It’s interesting to note that this has made no difference at all to the degree of moral failure experienced by Church leaders; in fact it has heightened the problems because whenever religious doctrine emphasizes the rights of one people group over another, the way is opened for abuse of power. Sexual abuse of disciples, and the ongoing problem of adultery and immorality within the church proves this point well.
I do not know a single woman leader, and I include myself in this, who has not repeatedly experienced the ignominy of being ignored in conversations among leaders, been held at arm’s length by peers, and been overlooked for roles they are obviously highly qualified for, all because of the survival techniques developed by male leaders.
The fear of women and their potential as leaders has been allowed to operate in the Church far too long. One way that women can help themselves is to own their leadership call. While many women excel at cheering other women leaders on, when they are personally called to step up to the plate they are overcome with fear and feelings of inadequacy. The ‘imposter syndrome’ is too common among women. Statistics show that when responding to a job spec, if a man has more than 50 percent of the experience required he will go for the job. Women under the same conditions will generally not apply for the job unless they have 95-100 percent of the skills required. We undervalue our gifts and abilities and our fear of failure is so debilitating that we defraud the world of some really fine leaders.
Don’t wait for permission. Leadership entails leading, which requires decision-making. Not all of your decisions will be perfect, but you will learn from your mistakes if you’re not afraid of them, and people will learn as much from how you deal with pressure as they would if you got it right first time. Don’t be ashamed of your call. Don’t compare yourself with others.
For a woman to be an effective mentor, she must first acknowledge her own leadership call. It is from this point that she will be able to empower other women, not only to lead but also to encourage others.

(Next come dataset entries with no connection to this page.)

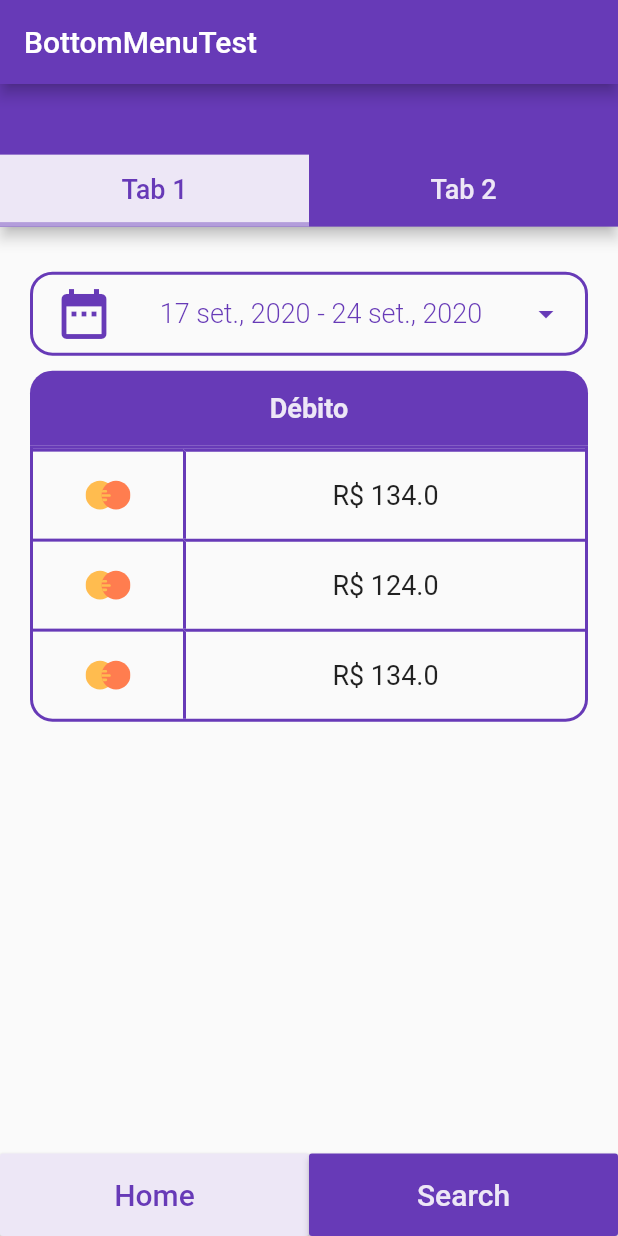
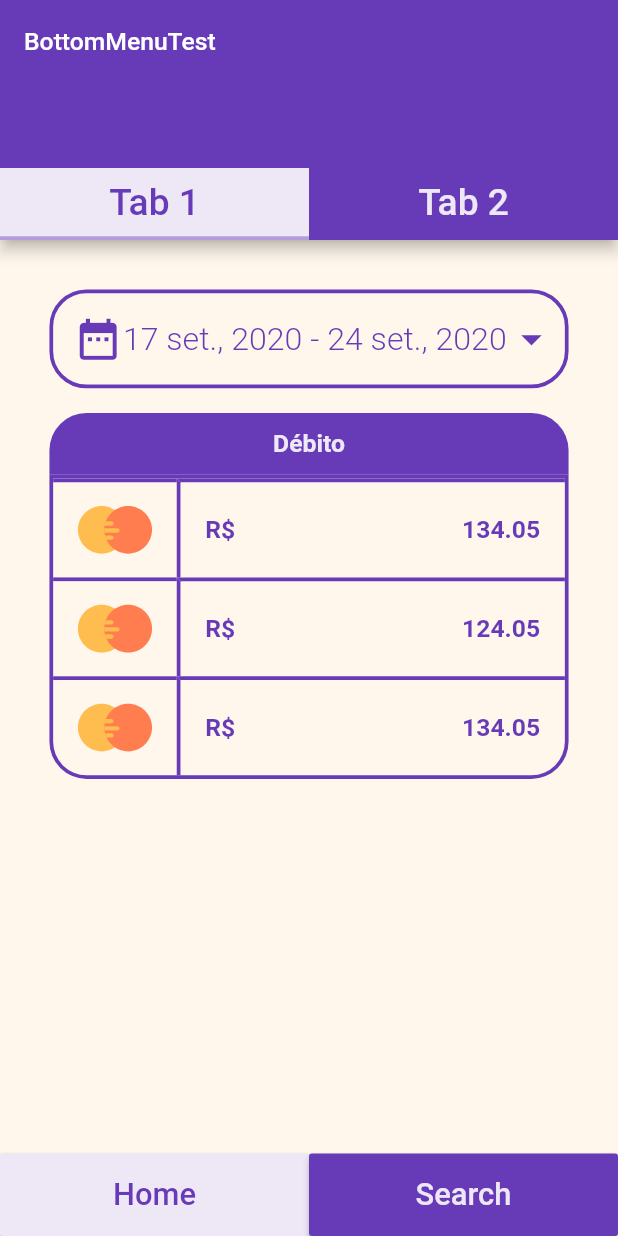
Before and after one commit to AlissonBreno/flutter_studies, a Flutter app: the screen it shows after launch, on a phone screen of 412 x 824 dp. Run offline on Flutter 3.47's test engine with Material 2 defaults, Android fonts, the phone set to English and light mode, and no system bars; our stand-ins replace flutter_svg; missing offline and left inert: date_range_picker.

Commit message:
Responsivity implementation

```diff
--- /dev/null
+++ b/bottom_appbar/lib/constants/size_config.dart
@@ -0,0 +1,33 @@
+import 'package:flutter/rendering.dart';
+import 'package:flutter/material.dart';
+
+class SizeConfig {
+  static double _screenWidth;
+  static double _screenHeight;
+  static double _blockSizeHorizontal;
+  static double _blockSizeVertical;
+
+  static double textMultiplier;
+  static double imageSizeMultiplier;
+  static double heightMultiplier;
+
+  void init(BoxConstraints constraints, Orientation orientation) {
+    if (orientation == Orientation.portrait) {
+      _screenWidth = constraints.maxWidth;
+      _screenHeight = constraints.maxHeight;
+    } else {
+      _screenWidth = constraints.maxHeight;
+      _screenHeight = constraints.maxWidth;
+    }
+
+    _blockSizeHorizontal = _screenWidth / 100;
+    _blockSizeVertical = _screenHeight / 100;
+
+    textMultiplier = _blockSizeVertical;
+    imageSizeMultiplier = _blockSizeHorizontal;
+    heightMultiplier = _blockSizeVertical;
+
+    print(_blockSizeHorizontal);
+    print(_blockSizeVertical);
+  }
+}
--- /dev/null
+++ b/bottom_appbar/lib/constants/styling.dart
@@ -0,0 +1,67 @@
+import 'package:bottom_appbar/constants/size_config.dart';
+import 'package:flutter/material.dart';
+
+class AppTheme {
+  AppTheme._();
+
+  static const Color appBackgroundColor = Color(0xFFFFF7EC);
+  static const Color topBarBackgroundColor = Colors.deepPurple;
+  static const Color selectedTabBackgroundColor = Colors.deepPurple;
+  static const Color unSelectedTabBackgroundColor = Color(0xFFEDE7F6);
+  static const Color subTitleTextColor = Colors.deepPurple;
+
+  static final ThemeData lightTheme = ThemeData(
+    visualDensity: VisualDensity.adaptivePlatformDensity,
+    scaffoldBackgroundColor: AppTheme.appBackgroundColor,
+    primarySwatch: AppTheme.topBarBackgroundColor,
+    brightness: Brightness.light,
+    textTheme: lightTextTheme,
+  );
+
+  static final TextTheme lightTextTheme = TextTheme(
+    headline6: _titleLight,
+    subtitle2: _subTitleLight,
+    button: _buttonLight,
+    headline4: _greetingLight,
+    headline3: _searchLight,
+    bodyText2: _selectedTabLight,
+    bodyText1: _unSelectedTabLight,
+  );
+
+  static final TextStyle _titleLight = TextStyle(
+    color: Colors.deepPurple,
+    fontSize: 3.5 * SizeConfig.textMultiplier,
+  );
+
+  static final TextStyle _subTitleLight = TextStyle(
+    color: subTitleTextColor,
+    fontSize: 2 * SizeConfig.textMultiplier,
+    height: 1.5,
+  );
+
+  static final TextStyle _buttonLight = TextStyle(
+    color: Colors.deepPurple,
+    fontSize: 2.5 * SizeConfig.textMultiplier,
+  );
+
+  static final TextStyle _greetingLight = TextStyle(
+    color: Colors.deepPurple,
+    fontSize: 2.0 * SizeConfig.textMultiplier,
+  );
+
+  static final TextStyle _searchLight = TextStyle(
+    color: Colors.deepPurple,
+    fontSize: 2.3 * SizeConfig.textMultiplier,
+  );
+
+  static final TextStyle _selectedTabLight = TextStyle(
+    color: Colors.deepPurple,
+    fontWeight: FontWeight.bold,
+    fontSize: 2 * SizeConfig.textMultiplier,
+  );
+
+  static final TextStyle _unSelectedTabLight = TextStyle(
+    color: Colors.grey,
+    fontSize: 2 * SizeConfig.textMultiplier,
+  );
+}
--- a/bottom_appbar/lib/home_page.dart
+++ b/bottom_appbar/lib/home_page.dart
@@ -2,15 +2,22 @@ import 'package:bottom_appbar/tabs/homePageTabs/tab1.dart';
 import 'package:bottom_appbar/tabs/homePageTabs/tab2.dart';
 import 'package:flutter/material.dart';
 
+import 'constants/size_config.dart';
+
 class HomePage extends StatefulWidget {
+  final appBarHeight;
+
+  const HomePage({
+    Key key,
+    @required this.appBarHeight,
+  }) : super(key: key);
+
   @override
   _HomePageState createState() => _HomePageState();
-
 }
 
 class _HomePageState extends State<HomePage>
-  with SingleTickerProviderStateMixin {
-
+    with SingleTickerProviderStateMixin {
   TabController _tabController;
 
   @override
@@ -29,7 +36,7 @@ class _HomePageState extends State<HomePage>
   Widget build(BuildContext context) {
     return Scaffold(
       appBar: AppBar(
-        toolbarHeight: MediaQuery.of(context).size.height / 17.5,
+        toolbarHeight: widget.appBarHeight,
         bottom: TabBar(
           controller: _tabController,
           labelColor: Colors.deepPurple,
@@ -37,7 +44,10 @@ class _HomePageState extends State<HomePage>
           indicator: BoxDecoration(
             color: Colors.deepPurple[50],
             border: Border(
-              bottom: BorderSide(color: Colors.deepPurple[200], width: 3.0,),
+              bottom: BorderSide(
+                color: Colors.deepPurple[200],
+                width: 0.3 * SizeConfig.heightMultiplier,
+              ),
             ),
           ),
           tabs: <Widget>[
@@ -46,7 +56,7 @@ class _HomePageState extends State<HomePage>
                 child: Text(
                   'Tab 1',
                   style: TextStyle(
-                    fontSize: 18.0,
+                    fontSize: 3.0 * SizeConfig.heightMultiplier,
                   ),
                 ),
               ),
@@ -56,7 +66,7 @@ class _HomePageState extends State<HomePage>
                 child: Text(
                   'Tab 2',
                   style: TextStyle(
-                    fontSize: 18.0,
+                    fontSize: 3.0 * SizeConfig.heightMultiplier,
                   ),
                 ),
               ),
--- a/bottom_appbar/lib/main.dart
+++ b/bottom_appbar/lib/main.dart
@@ -1,3 +1,5 @@
+import 'package:bottom_appbar/constants/size_config.dart';
+import 'package:bottom_appbar/constants/styling.dart';
 import 'package:flutter/material.dart';
 import 'menu_page.dart';
 
@@ -11,12 +13,14 @@ class MyApp extends StatelessWidget {
   // This widget is the root of your application.
   @override
   Widget build(BuildContext context) {
+    return LayoutBuilder(
+      builder: (context, constraints) {
+        return OrientationBuilder(
+          builder: (context, orientation) {
+            SizeConfig().init(constraints, orientation);
             return MaterialApp(
               debugShowCheckedModeBanner: false,
-      theme: ThemeData(
-        primarySwatch: Colors.deepPurple,
-        visualDensity: VisualDensity.adaptivePlatformDensity,
-      ),
+              theme: AppTheme.lightTheme,
               localizationsDelegates: [
                 GlobalMaterialLocalizations.delegate,
                 GlobalWidgetsLocalizations.delegate
@@ -25,5 +29,9 @@ class MyApp extends StatelessWidget {
               title: 'BottomNavigation Test',
               home: MenuBottomBar(),
             );
+          },
+        );
+      },
+    );
   }
 }
--- a/bottom_appbar/lib/menu_page.dart
+++ b/bottom_appbar/lib/menu_page.dart
@@ -2,6 +2,7 @@ import 'package:bottom_appbar/search_page.dart';
 import 'package:flutter/material.dart';
 import 'package:flutter/rendering.dart';
 
+import 'constants/size_config.dart';
 import 'home_page.dart';
 
 class MenuBottomBar extends StatefulWidget {
@@ -10,21 +11,32 @@ class MenuBottomBar extends StatefulWidget {
 }
 
 class _MenuBottomBarState extends State<MenuBottomBar> {
-
   int _currentIndex = 0;
   bool _isActive = false;
 
-  final tabs = <Widget>[
-    HomePage(),
-    SearchPage()
-  ];
-
   @override
   Widget build(BuildContext context) {
+    AppBar appbar = AppBar(
+      title: Text(
+        'BottomMenuTest',
+        style: TextStyle(
+          fontSize: 2.0 * SizeConfig.heightMultiplier,
+        ),
+      ),
+      elevation: 0.0,
+    );
+
+    final tabs = <Widget>[
+      HomePage(
+        appBarHeight: appbar.preferredSize.height,
+      ),
+      SearchPage(
+        appBarHeight: appbar.preferredSize.height,
+      ),
+    ];
+
     return Scaffold(
-      appBar: AppBar(
-        title: Text('BottomMenuTest'),
-      ),
+      appBar: appbar,
       body: tabs[_currentIndex],
       bottomNavigationBar: Container(
         child: Row(
@@ -36,11 +48,11 @@ class _MenuBottomBarState extends State<MenuBottomBar> {
               child: Text(
                 'Home',
                 style: TextStyle(
-                  fontSize: 20.0,
+                  fontSize: 2.5 * SizeConfig.heightMultiplier,
                   color: !_isActive ? Colors.deepPurple : Colors.deepPurple[50],
                 ),
               ),
-              onPressed: (){
+              onPressed: () {
                 setState(() {
                   _currentIndex = 0;
                   _isActive = false;
@@ -54,11 +66,11 @@ class _MenuBottomBarState extends State<MenuBottomBar> {
               child: Text(
                 'Search',
                 style: TextStyle(
-                  fontSize: 20.0,
+                  fontSize: 2.5 * SizeConfig.heightMultiplier,
                   color: _isActive ? Colors.deepPurple : Colors.deepPurple[50],
                 ),
               ),
-              onPressed: (){
+              onPressed: () {
                 setState(() {
                   _currentIndex = 1;
                   _isActive = true;
@@ -67,7 +79,6 @@ class _MenuBottomBarState extends State<MenuBottomBar> {
             ),
           ],
         ),
-
       ),
     );
   }
--- a/bottom_appbar/lib/search_page.dart
+++ b/bottom_appbar/lib/search_page.dart
@@ -3,13 +3,19 @@ import 'package:bottom_appbar/tabs/searchPageTabs/tab4.dart';
 import 'package:flutter/material.dart';
 
 class SearchPage extends StatefulWidget {
+  final appBarHeight;
+
+  const SearchPage({
+    Key key,
+    @required this.appBarHeight,
+  }) : super(key: key);
+
   @override
   _SearchPageState createState() => _SearchPageState();
 }
 
 class _SearchPageState extends State<SearchPage>
-  with SingleTickerProviderStateMixin {
-
+    with SingleTickerProviderStateMixin {
   TabController _tabController;
 
   @override
@@ -28,7 +34,7 @@ class _SearchPageState extends State<SearchPage>
   Widget build(BuildContext context) {
     return Scaffold(
       appBar: AppBar(
-        toolbarHeight: MediaQuery.of(context).size.height / 17.5,
+        toolbarHeight: widget.appBarHeight,
         bottom: TabBar(
           controller: _tabController,
           labelColor: Colors.deepPurple,
@@ -36,7 +42,10 @@ class _SearchPageState extends State<SearchPage>
           indicator: BoxDecoration(
             color: Colors.deepPurple[50],
             border: Border(
-              bottom: BorderSide(color: Colors.deepPurple[200], width: 3.0,),
+              bottom: BorderSide(
+                color: Colors.deepPurple[200],
+                width: 3.0,
+              ),
             ),
           ),
           tabs: <Widget>[
--- a/bottom_appbar/lib/tabs/homePageTabs/tab1.dart
+++ b/bottom_appbar/lib/tabs/homePageTabs/tab1.dart
@@ -1,18 +1,17 @@
+import 'package:bottom_appbar/constants/size_config.dart';
 import 'package:bottom_appbar/tabs/homePageTabs/tab1Widgets/data_filter.dart';
 import 'package:bottom_appbar/tabs/homePageTabs/tab1Widgets/table.dart';
 import 'package:flutter/material.dart';
-
-
 
 class Tab1 extends StatelessWidget {
   @override
   Widget build(BuildContext context) {
     return Container(
       padding: EdgeInsets.only(
-        top: 30.0,
-        bottom: 10.0,
-        left: 20.0,
-        right: 20.0,
+        top: 4.0 * SizeConfig.heightMultiplier,
+        bottom: 4.0 * SizeConfig.heightMultiplier,
+        left: 4.0 * SizeConfig.heightMultiplier,
+        right: 4.0 * SizeConfig.heightMultiplier,
       ),
       child: Column(
         crossAxisAlignment: CrossAxisAlignment.stretch,
@@ -20,9 +19,8 @@ class Tab1 extends StatelessWidget {
         children: <Widget>[
           DataFilter(),
           Padding(
-            padding: const EdgeInsets.only(
-              top: 10.0,
-              bottom: 15.0,
+            padding: EdgeInsets.only(
+              top: 2.0 * SizeConfig.heightMultiplier,
             ),
             child: ReportTable(
               title: 'Débito',
@@ -35,8 +33,8 @@ class Tab1 extends StatelessWidget {
   }
 }
 
-List <Map<String, dynamic>> fakeList = [
-  {'avatar': 'assets/icons/mastercard.svg', 'valor': 134.00},
-  {'avatar': 'assets/icons/mastercard.svg', 'valor': 124.00},
-  {'avatar': 'assets/icons/mastercard.svg', 'valor': 134.00}
+List<Map<String, dynamic>> fakeList = [
+  {'avatar': 'assets/icons/mastercard.svg', 'valor': 134.05},
+  {'avatar': 'assets/icons/mastercard.svg', 'valor': 124.05},
+  {'avatar': 'assets/icons/mastercard.svg', 'valor': 134.05}
 ];
--- a/bottom_appbar/lib/tabs/homePageTabs/tab1Widgets/data_filter.dart
+++ b/bottom_appbar/lib/tabs/homePageTabs/tab1Widgets/data_filter.dart
@@ -1,3 +1,4 @@
+import 'package:bottom_appbar/constants/size_config.dart';
 import 'package:flutter/material.dart';
 import 'dart:async';
 import 'package:date_range_picker/date_range_picker.dart' as DateRagePicker;
@@ -22,7 +23,7 @@ class _DataFilterState extends State<DataFilter> {
       lastDate: new DateTime(DateTime.now().year + 50),
       // locale: Locale("pt", "Br"),
     );
-    if(picked != null && picked.length == 2){
+    if (picked != null && picked.length == 2) {
       setState(() {
         _startDate = picked[0];
         _endDate = picked[1];
@@ -32,47 +33,46 @@ class _DataFilterState extends State<DataFilter> {
 
   @override
   Widget build(BuildContext context) {
-
     initializeDateFormatting('pt_BR', null);
     var dateFormatter = new DateFormat('dd MMM, yyyy', 'pt_BR');
     String startDate = dateFormatter.format(_startDate);
     String endDate = dateFormatter.format(_endDate);
 
-
-
     return OutlineButton(
-      shape: RoundedRectangleBorder(borderRadius: BorderRadius.circular(15.0)),
+      shape: RoundedRectangleBorder(
+          borderRadius:
+              BorderRadius.circular(3.0 * SizeConfig.heightMultiplier)),
       textColor: Colors.deepPurple,
       borderSide: BorderSide(
         color: Colors.deepPurple,
-        width: 2.0
+        width: 0.3 * SizeConfig.heightMultiplier,
       ),
       child: Padding(
-        padding: const EdgeInsets.only(
-          top:8.0,
-          bottom: 8.0
+        padding: EdgeInsets.only(
+          top: 2.0 * SizeConfig.heightMultiplier,
+          bottom: 2.0 * SizeConfig.heightMultiplier,
         ),
         child: Row(
           mainAxisAlignment: MainAxisAlignment.spaceBetween,
           children: <Widget>[
             Icon(
               Icons.date_range,
-              size: 40.0,
+              size: 4.0 * SizeConfig.heightMultiplier,
             ),
             Text(
               '$startDate - $endDate',
-              // '11 Junho, 2020 - 17 Julho, 2020',
               style: TextStyle(
-                fontSize: 18.0,
-                fontWeight: FontWeight.w300
+                fontSize: 2.6 * SizeConfig.heightMultiplier,
+                fontWeight: FontWeight.w300,
               ),
             ),
-            Icon(Icons.arrow_drop_down)
+            Icon(
+              Icons.arrow_drop_down,
+              size: 4.0 * SizeConfig.heightMultiplier,
+            ),
           ],
         ),
       ),
-      //TODO make Date Range pick work
-      //https://pub.dev/packages/syncfusion_flutter_datepicker
       onPressed: () async {
         await displayDateRangePicker(context);
       },
--- a/bottom_appbar/lib/tabs/homePageTabs/tab1Widgets/table.dart
+++ b/bottom_appbar/lib/tabs/homePageTabs/tab1Widgets/table.dart
@@ -1,8 +1,8 @@
+import 'package:bottom_appbar/constants/size_config.dart';
 import 'package:bottom_appbar/tabs/homePageTabs/tab1Widgets/table_row.dart';
 import 'package:flutter/material.dart';
 
 class ReportTable extends StatelessWidget {
-
   final title;
   final rowList;
 
@@ -16,21 +16,20 @@ class ReportTable extends StatelessWidget {
   Widget build(BuildContext context) {
     return Container(
       child: Column(children: <Widget>[
-
         //Table Header
         Container(
           decoration: BoxDecoration(
             borderRadius: BorderRadius.vertical(
-              top: Radius.circular(15.0),
+              top: Radius.circular(3.0 * SizeConfig.heightMultiplier),
             ),
             color: Colors.deepPurple,
           ),
-          height: 50.0,
+          height: 5.0 * SizeConfig.heightMultiplier,
           child: Center(
             child: Text(
               title,
               style: TextStyle(
-                fontSize: 18.0,
+                fontSize: 2.0 * SizeConfig.heightMultiplier,
                 fontWeight: FontWeight.bold,
                 color: Colors.deepPurple[50],
               ),
@@ -41,12 +40,14 @@ class ReportTable extends StatelessWidget {
         //Table Body
         Container(
           decoration: BoxDecoration(
-            border: Border.all(color: Colors.deepPurple, width: 2.0,),
-            borderRadius: BorderRadius.only(
-              bottomLeft: Radius.circular(15.0),
-              bottomRight: Radius.circular(15.0),
-            )
-          ),
+              border: Border.all(
+                color: Colors.deepPurple,
+                width: 0.3 * SizeConfig.heightMultiplier,
+              ),
+              borderRadius: BorderRadius.only(
+                bottomLeft: Radius.circular(3.0 * SizeConfig.heightMultiplier),
+                bottomRight: Radius.circular(3.0 * SizeConfig.heightMultiplier),
+              )),
           child: ListView.builder(
             shrinkWrap: true,
             itemCount: rowList.length,
--- a/bottom_appbar/lib/tabs/homePageTabs/tab1Widgets/table_row.dart
+++ b/bottom_appbar/lib/tabs/homePageTabs/tab1Widgets/table_row.dart
@@ -1,3 +1,5 @@
+import 'package:bottom_appbar/constants/size_config.dart';
+import 'package:bottom_appbar/constants/styling.dart';
 import 'package:flutter/material.dart';
 
 import 'package:flutter_svg/svg.dart';
@@ -7,12 +9,12 @@ class TableRowReport extends StatelessWidget {
   final num priceValue;
   final num tableSize;
 
-  const TableRowReport({
-    Key key,
-    @required this.iconCell,
-    @required this.priceValue,
-    @required this.tableSize
-  }) : super(key: key);
+  const TableRowReport(
+      {Key key,
+      @required this.iconCell,
+      @required this.priceValue,
+      @required this.tableSize})
+      : super(key: key);
 
   @override
   Widget build(BuildContext context) {
@@ -22,15 +24,18 @@ class TableRowReport extends StatelessWidget {
         Container(
           decoration: BoxDecoration(
             border: Border(
-              top: BorderSide(color: Theme.of(context).primaryColor, width: 2.0,),
+              top: BorderSide(
+                color: Theme.of(context).primaryColor,
+                width: 0.3 * SizeConfig.heightMultiplier,
+              ),
             ),
           ),
-          height: 60.0,
-          width: 100.0,
+          height: 8.0 * SizeConfig.heightMultiplier,
+          width: 10.0 * SizeConfig.heightMultiplier,
           child: Center(
             child: SvgPicture.asset(
               iconCell,
-              height: 30.0,
+              width: 6.0 * SizeConfig.heightMultiplier,
             ),
           ),
         ),
@@ -38,16 +43,41 @@ class TableRowReport extends StatelessWidget {
           child: Container(
             decoration: BoxDecoration(
               border: Border(
-                top: BorderSide(color: Theme.of(context).primaryColor, width: 2.0,),
-                left: BorderSide(color: Theme.of(context).primaryColor, width: 2.0,),
+                top: BorderSide(
+                  color: Theme.of(context).primaryColor,
+                  width: 0.3 * SizeConfig.heightMultiplier,
+                ),
+                left: BorderSide(
+                  color: Theme.of(context).primaryColor,
+                  width: 0.3 * SizeConfig.heightMultiplier,
+                ),
               ),
             ),
-            height: 60.0,
+            height: 8.0 * SizeConfig.heightMultiplier,
             child: Center(
-              child: Text(
-                'R\$ $priceValue',
-                style: TextStyle(
-                  fontSize: 18.0,
+              child: Padding(
+                padding: EdgeInsets.only(
+                  left: 2.0 * SizeConfig.heightMultiplier,
+                  right: 2.0 * SizeConfig.heightMultiplier,
+                ),
+                child: Row(
+                  mainAxisAlignment: MainAxisAlignment.spaceBetween,
+                  children: <Widget>[
+                    Text(
+                      'R\$ ',
+                      style: TextStyle(
+                        fontSize: 2.0 * SizeConfig.heightMultiplier,
+                        color: AppTheme.subTitleTextColor,
+                      ),
+                    ),
+                    Text(
+                      '$priceValue',
+                      style: TextStyle(
+                        fontSize: 2.0 * SizeConfig.heightMultiplier,
+                        color: AppTheme.subTitleTextColor,
+                      ),
+                    ),
+                  ],
                 ),
               ),
             ),
```
Lines whose indentation alone changed are shown as unchanged.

Step up to the plate and be the leader you are designed by God to be. This is what it means to be an architect of Kingdom culture. It’s a new day, and the time is now.